We’re in the middle of a battle between a ‘powered by’ approach to social media (where third party apps extend and expand the user experience independently) and an acquisitions and mergers approach (where platforms buy other social media businesses and fold them into their own or kill them off as potential threats). And ‘powered by’ isn’t faring quite so well any more.
Who are the major players and how are they faring?
We might yet see a hybrid of these two ideologies but with social media reaching maturity some things are getting a little Darwinian. Google has never been afraid to take its own products out back and shoot them (remember Google Wave?). Now Facebook and Twitter are showing the ruthlessness to buy start-up products and either extract the best features and ideas to develop their own suite of products or remove them before they become a threat.
Yahoo! in particular has form in this area, although it’s less pulling the trigger than death by neglect. Marissa Mayer wants to shed this enduring metaphor from Yahoo! and has been at pains to say that the company will not wreck Tumblr following its $1.1bn acquisition.
Lessons from history
As empire building goes, there comes a point where you have to stop and consolidate. Alexander the Great couldn’t stop invading new territory and the constant effort finally killed him. By contrast the Romans acquired so many civilisations they had to grant senatorships to more chieftains than social cohesion could support and the empire fragmented and collapsed.
So, if you’re going to follow an example from history, be a Viking. The Vikings weren’t just invaders and pillagers. They were settlers, traders and converts. Take a trip to the Swedish Museum of National Antiquities in Stockholm and you’ll see Viking trade routes all the way to Baghdad. That mobility and ability to adapt to change without losing who you are makes for a fierce combination right the way up to William the Conqueror. Who, by the way, was descended from Vikings.
The last keiretsu
A prevalent theme in Japanese business in the late 20th century has been the dominance of keiretsu. The conglomeration of interlocking businesses, operating as alliances, to insulate against stock market fluctuations and takeovers. This form of effective monopoly was profoundly affected by the 1990’s recession in Japan but has found admirers beyond the land of the rising sun.
Virgin Group, Microsoft and Chrysler are all businesses which have been described as keiretsu. However, in corporate America, the relationship is more like a loose network of alliances than the almost mandatory and legally regulated co-operation in the Japanese model.
For me the increasing trend of social media businesses to ally themselves, through integration, with financial services and media companies suggests that the keiretsu approach lives on. Perhaps apeing the technology consortiums that bid in Nortel’s patent auction is a symptom of growing up in the shadow of the internet age.
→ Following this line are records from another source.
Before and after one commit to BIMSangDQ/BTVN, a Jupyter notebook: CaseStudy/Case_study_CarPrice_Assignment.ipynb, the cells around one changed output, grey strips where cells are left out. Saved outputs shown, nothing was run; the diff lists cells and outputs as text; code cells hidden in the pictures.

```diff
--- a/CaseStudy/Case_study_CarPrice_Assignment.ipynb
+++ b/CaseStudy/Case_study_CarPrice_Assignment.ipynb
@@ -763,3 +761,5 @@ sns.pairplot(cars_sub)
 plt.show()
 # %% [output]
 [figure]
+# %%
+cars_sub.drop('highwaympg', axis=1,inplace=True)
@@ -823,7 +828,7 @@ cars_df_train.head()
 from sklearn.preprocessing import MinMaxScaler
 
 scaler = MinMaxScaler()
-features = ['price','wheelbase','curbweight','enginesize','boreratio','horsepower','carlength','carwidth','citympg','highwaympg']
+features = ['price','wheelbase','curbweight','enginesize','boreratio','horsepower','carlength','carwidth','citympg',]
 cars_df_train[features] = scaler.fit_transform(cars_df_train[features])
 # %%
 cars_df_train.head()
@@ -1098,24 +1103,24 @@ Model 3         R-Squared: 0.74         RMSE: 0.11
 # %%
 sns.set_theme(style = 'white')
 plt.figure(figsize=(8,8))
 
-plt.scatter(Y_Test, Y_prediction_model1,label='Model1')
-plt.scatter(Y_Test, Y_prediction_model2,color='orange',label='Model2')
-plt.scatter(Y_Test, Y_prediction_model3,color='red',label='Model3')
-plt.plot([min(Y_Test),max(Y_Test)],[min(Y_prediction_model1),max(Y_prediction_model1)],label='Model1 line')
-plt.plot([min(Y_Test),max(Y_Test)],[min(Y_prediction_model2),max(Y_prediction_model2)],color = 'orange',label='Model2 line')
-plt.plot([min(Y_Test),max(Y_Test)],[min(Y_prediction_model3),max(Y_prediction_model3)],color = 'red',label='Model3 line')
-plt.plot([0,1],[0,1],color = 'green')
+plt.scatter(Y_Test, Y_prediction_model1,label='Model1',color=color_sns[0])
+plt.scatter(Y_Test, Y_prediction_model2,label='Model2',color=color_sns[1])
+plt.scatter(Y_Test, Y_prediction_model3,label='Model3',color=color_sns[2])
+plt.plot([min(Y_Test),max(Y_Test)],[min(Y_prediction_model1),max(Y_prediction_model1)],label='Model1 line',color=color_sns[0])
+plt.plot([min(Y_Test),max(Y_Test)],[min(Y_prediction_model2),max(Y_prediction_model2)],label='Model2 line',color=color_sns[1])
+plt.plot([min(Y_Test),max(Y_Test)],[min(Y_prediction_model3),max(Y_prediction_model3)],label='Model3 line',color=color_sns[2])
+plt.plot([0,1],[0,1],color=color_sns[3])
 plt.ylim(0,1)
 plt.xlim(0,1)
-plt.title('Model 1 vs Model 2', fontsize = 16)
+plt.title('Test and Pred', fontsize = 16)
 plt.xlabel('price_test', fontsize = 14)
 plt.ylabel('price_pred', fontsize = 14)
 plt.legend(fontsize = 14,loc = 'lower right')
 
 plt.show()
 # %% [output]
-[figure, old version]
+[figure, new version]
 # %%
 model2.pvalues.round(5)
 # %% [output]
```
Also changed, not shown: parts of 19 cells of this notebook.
The major players of social media won’t hide their light under a bushel. Expect the kind of ambition which builds giant verticals, like lighthouses, to illuminate the social landscape for years to come.
The Supersite paradox
I’ve heard people say that Facebook “is the internet” for many people nowadays. Or that Facebook is essentially an internet browser. But I don’t necessarily agree with that ‘supersite’ philosophy. Particularly given Facebook’s necessary focus on mobile. I think there’s still room for a proliferation of third party tools, products and services once the dust has settled from this spike in Silicon Valley consolidation.
The reason for my optimism is the increased commitment and focus to open standards and open data and the emergence of wearable devices and other augmented reality products. You wouldn’t expect someone wearing Google Glass or an iWatch to frequent a destination like a web page or a platform profile, would you? But they will certainly be receiving feeds, updates and messages and posting to their social profiles like a baddun!